(User interface change data)
+++++

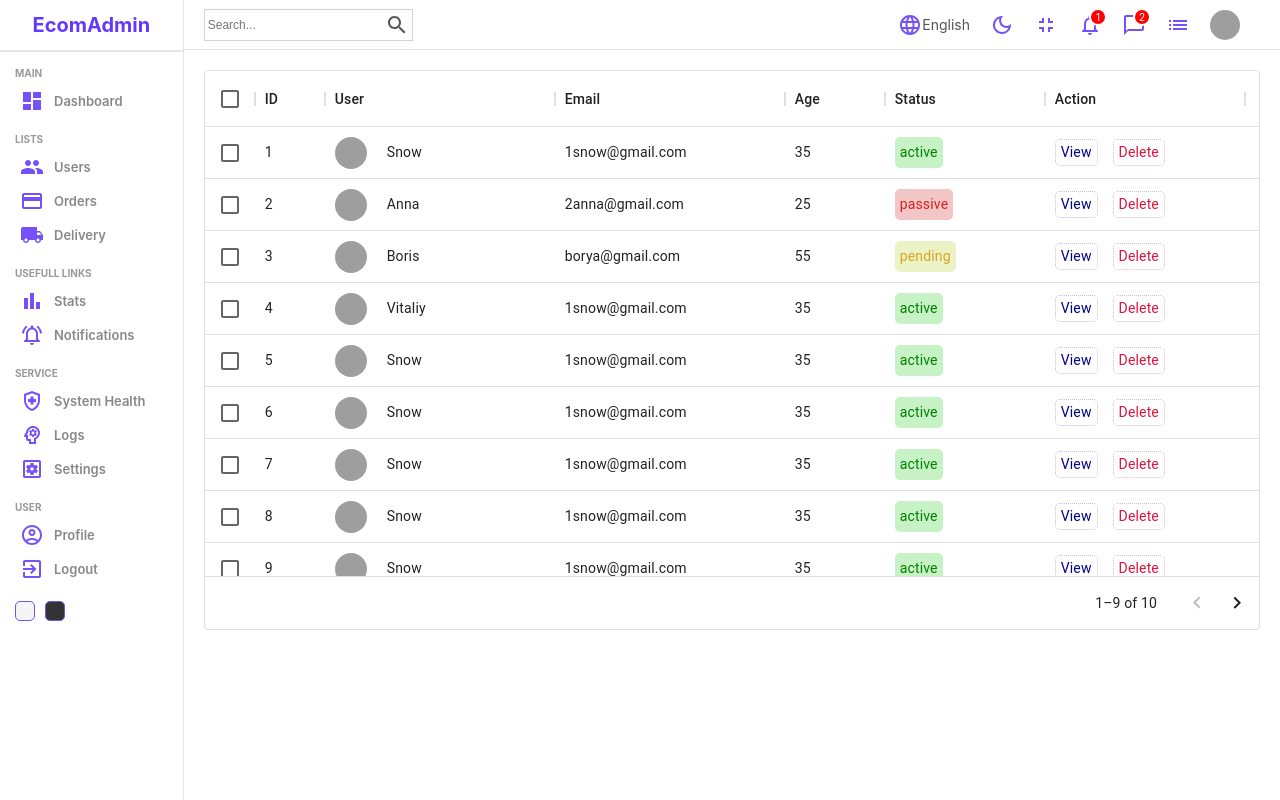
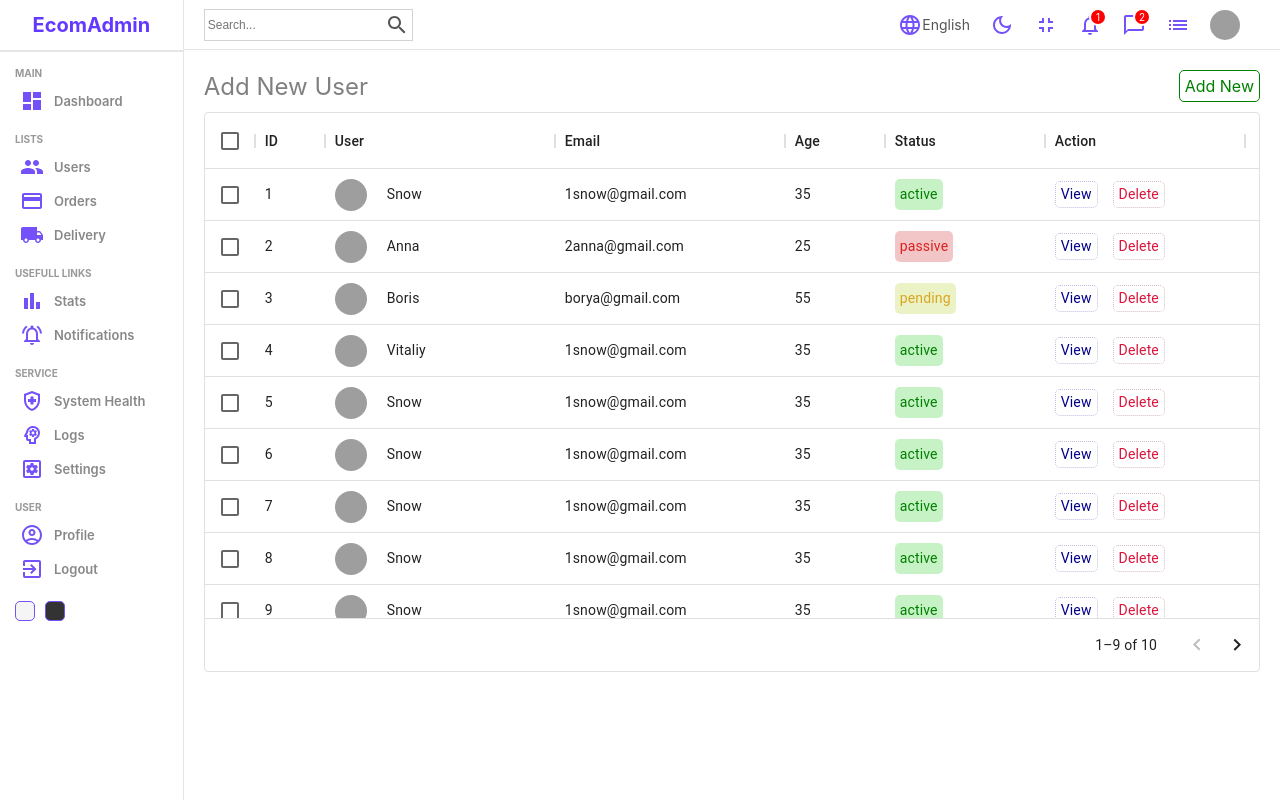
Before and after one commit to tdmitryny/Dashboard, a React (Create React App) app: page /users in a window 1280 px wide. Built offline with nearby package versions, Linux system fonts and the light colour scheme; grey boxes are pictures that could not be loaded.

Commit message:
Finished

```diff
--- a/src/App.js
+++ b/src/App.js
@@ -4,6 +4,7 @@ import {Login} from '../src/pages/login/Login';
 import {List} from '../src/pages/list/List';
 import {New} from '../src/pages/new/New';
 import {Single} from '../src/pages/single/Single';
+import './style/dark.css';
 
 import {
   BrowserRouter,
@@ -16,7 +17,7 @@ import { productInputs } from './formSourse';
 
 function App() {
   return (
-
+    <div className='app'>
     <BrowserRouter>
     <Routes>
       <Route path='/'>
@@ -37,6 +38,7 @@ function App() {
       </Route>
     </Routes>
   </BrowserRouter>
+  </div>
 
   );
 }
--- a/src/components/datatable/Datatable.jsx
+++ b/src/components/datatable/Datatable.jsx
@@ -1,16 +1,25 @@
 import './datatable.css';
 import {userColumns, userRows} from '../../datatablesource';
 import { DataGrid } from '@mui/x-data-grid';
+import { Link } from 'react-router-dom';
+import { useState } from 'react';
 
 
 
 export const Datatable = ()=> {
+const [data,setData] = useState(userRows);
 
-const actionColumn = [{field: 'action', headerName: 'Action', width: 200, renderCell:()=>{
+const removeRow = (id) =>{
+  setData(data.filter((row) => row.id !== id) )
+}
+
+const actionColumn = [{field: 'action', headerName: 'Action', width: 200, renderCell:(params)=>{
   return (
     <div className='cellAction'>
+      <Link to="/users/test" style={{textDecoration:"none"}}>
       <div className='viewButton'>View</div>
-      <div className='deleteButton'>Delete</div>
+      </Link>
+      <div className='deleteButton' onClick={()=>removeRow(params.row.id)}>Delete</div>
     </div>
   )
 },
@@ -19,8 +28,17 @@ const actionColumn = [{field: 'action', headerName: 'Action', width: 200, render
 
   return (
     <div className='datatable'>
+      <div className="datatableTitle">
+       Add New User
+       <Link to="/users/new" style={{textDecoration:"none"}} className="LinkData">
+         Add New
+       </Link>
+
+
+
+      </div>
         <DataGrid
-        rows={userRows}
+        rows={data}
         columns={userColumns.concat(actionColumn)}
         pageSize={9}
         rowsPerPageOptions={[9]}
--- a/src/components/datatable/datatable.css
+++ b/src/components/datatable/datatable.css
@@ -1,6 +1,27 @@
 .datatable {
   height: 600px;
   padding: 20px;
+}
+
+.datatableTitle {
+  width: 100%;
+  font-size: 24px;
+  color: gray;
+  margin-bottom: 10px;
+  display: flex;
+  align-items: center;
+  justify-content: space-between;
+}
+
+.LinkData {
+  text-decoration: none;
+  color: green;
+  font-size: 16px;
+  font-weight: 400;
+  border: 1px solid green;
+  padding: 5px;
+  border-radius: 5px;
+  cursor: pointer;
 }
 
 .cellWithImg {
--- a/src/components/sidebar/Sidebar.jsx
+++ b/src/components/sidebar/Sidebar.jsx
@@ -11,12 +11,15 @@ import AccountCircleOutlinedIcon from '@mui/icons-material/AccountCircleOutlined
 import ExitToAppOutlinedIcon from '@mui/icons-material/ExitToAppOutlined';
 import { red } from '@mui/material/colors';
 import './sidebar.css';
+import {Link} from "react-router-dom";
 
 export const Sidebar = ()=> {
   return (
     <div className='sidebar'>
       <div className='top'>
-        <div className="logo">EcomAdmin</div>
+        <Link to='/' style={{textDecoration:"none"}}>
+        <div className="logo" >EcomAdmin</div>
+        </Link>
         </div>
         <hr/>
       <div className='center'>
@@ -26,12 +29,17 @@ export const Sidebar = ()=> {
             <span>Dashboard</span>
           </li>
           <p className="title">LISTS</p>
+          <Link to="/users" style={{textDecoration:"none"}}>
           <li><GroupIcon className='icon'/>
             <span>Users</span>
           </li>
+          </Link>
+
+          <Link to="/products" style={{textDecoration:"none"}}>
           <li><CreditCardIcon className='icon'/>
             <span>Orders</span>
           </li>
+          </Link>
           <li><LocalShippingIcon className='icon'/>
             <span>Delivery</span>
           </li>
--- /dev/null
+++ b/src/style/dark.css
@@ -0,0 +1,4 @@
+.app.dark {
+  background-color: #111;
+  color: rgb(156, 156, 156);
+}
```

+++++

TASK OBJECTIVE. The records above must be printed exactly; the pictures stay out.

EXERCISE SOLUTION.
Before and after one commit to tdmitryny/Dashboard, a React (Create React App) app: page /users in a window 1280 px wide. Built offline with nearby package versions, Linux system fonts and the light colour scheme; grey boxes are pictures that could not be loaded.

Commit message:
Finished

```diff
--- a/src/App.js
+++ b/src/App.js
@@ -4,6 +4,7 @@ import {Login} from '../src/pages/login/Login';
 import {List} from '../src/pages/list/List';
 import {New} from '../src/pages/new/New';
 import {Single} from '../src/pages/single/Single';
+import './style/dark.css';
 
 import {
   BrowserRouter,
@@ -16,7 +17,7 @@ import { productInputs } from './formSourse';
 
 function App() {
   return (
-
+    <div className='app'>
     <BrowserRouter>
     <Routes>
       <Route path='/'>
@@ -37,6 +38,7 @@ function App() {
       </Route>
     </Routes>
   </BrowserRouter>
+  </div>
 
   );
 }
--- a/src/components/datatable/Datatable.jsx
+++ b/src/components/datatable/Datatable.jsx
@@ -1,16 +1,25 @@
 import './datatable.css';
 import {userColumns, userRows} from '../../datatablesource';
 import { DataGrid } from '@mui/x-data-grid';
+import { Link } from 'react-router-dom';
+import { useState } from 'react';
 
 
 
 export const Datatable = ()=> {
+const [data,setData] = useState(userRows);
 
-const actionColumn = [{field: 'action', headerName: 'Action', width: 200, renderCell:()=>{
+const removeRow = (id) =>{
+  setData(data.filter((row) => row.id !== id) )
+}
+
+const actionColumn = [{field: 'action', headerName: 'Action', width: 200, renderCell:(params)=>{
   return (
     <div className='cellAction'>
+      <Link to="/users/test" style={{textDecoration:"none"}}>
       <div className='viewButton'>View</div>
-      <div className='deleteButton'>Delete</div>
+      </Link>
+      <div className='deleteButton' onClick={()=>removeRow(params.row.id)}>Delete</div>
     </div>
   )
 },
@@ -19,8 +28,17 @@ const actionColumn = [{field: 'action', headerName: 'Action', width: 200, render
 
   return (
     <div className='datatable'>
+      <div className="datatableTitle">
+       Add New User
+       <Link to="/users/new" style={{textDecoration:"none"}} className="LinkData">
+         Add New
+       </Link>
+
+
+
+      </div>
         <DataGrid
-        rows={userRows}
+        rows={data}
         columns={userColumns.concat(actionColumn)}
         pageSize={9}
         rowsPerPageOptions={[9]}
--- a/src/components/datatable/datatable.css
+++ b/src/components/datatable/datatable.css
@@ -1,6 +1,27 @@
 .datatable {
   height: 600px;
   padding: 20px;
+}
+
+.datatableTitle {
+  width: 100%;
+  font-size: 24px;
+  color: gray;
+  margin-bottom: 10px;
+  display: flex;
+  align-items: center;
+  justify-content: space-between;
+}
+
+.LinkData {
+  text-decoration: none;
+  color: green;
+  font-size: 16px;
+  font-weight: 400;
+  border: 1px solid green;
+  padding: 5px;
+  border-radius: 5px;
+  cursor: pointer;
 }
 
 .cellWithImg {
--- a/src/components/sidebar/Sidebar.jsx
+++ b/src/components/sidebar/Sidebar.jsx
@@ -11,12 +11,15 @@ import AccountCircleOutlinedIcon from '@mui/icons-material/AccountCircleOutlined
 import ExitToAppOutlinedIcon from '@mui/icons-material/ExitToAppOutlined';
 import { red } from '@mui/material/colors';
 import './sidebar.css';
+import {Link} from "react-router-dom";
 
 export const Sidebar = ()=> {
   return (
     <div className='sidebar'>
       <div className='top'>
-        <div className="logo">EcomAdmin</div>
+        <Link to='/' style={{textDecoration:"none"}}>
+        <div className="logo" >EcomAdmin</div>
+        </Link>
         </div>
         <hr/>
       <div className='center'>
@@ -26,12 +29,17 @@ export const Sidebar = ()=> {
             <span>Dashboard</span>
           </li>
           <p className="title">LISTS</p>
+          <Link to="/users" style={{textDecoration:"none"}}>
           <li><GroupIcon className='icon'/>
             <span>Users</span>
           </li>
+          </Link>
+
+          <Link to="/products" style={{textDecoration:"none"}}>
           <li><CreditCardIcon className='icon'/>
             <span>Orders</span>
           </li>
+          </Link>
           <li><LocalShippingIcon className='icon'/>
             <span>Delivery</span>
           </li>
--- /dev/null
+++ b/src/style/dark.css
@@ -0,0 +1,4 @@
+.app.dark {
+  background-color: #111;
+  color: rgb(156, 156, 156);
+}
```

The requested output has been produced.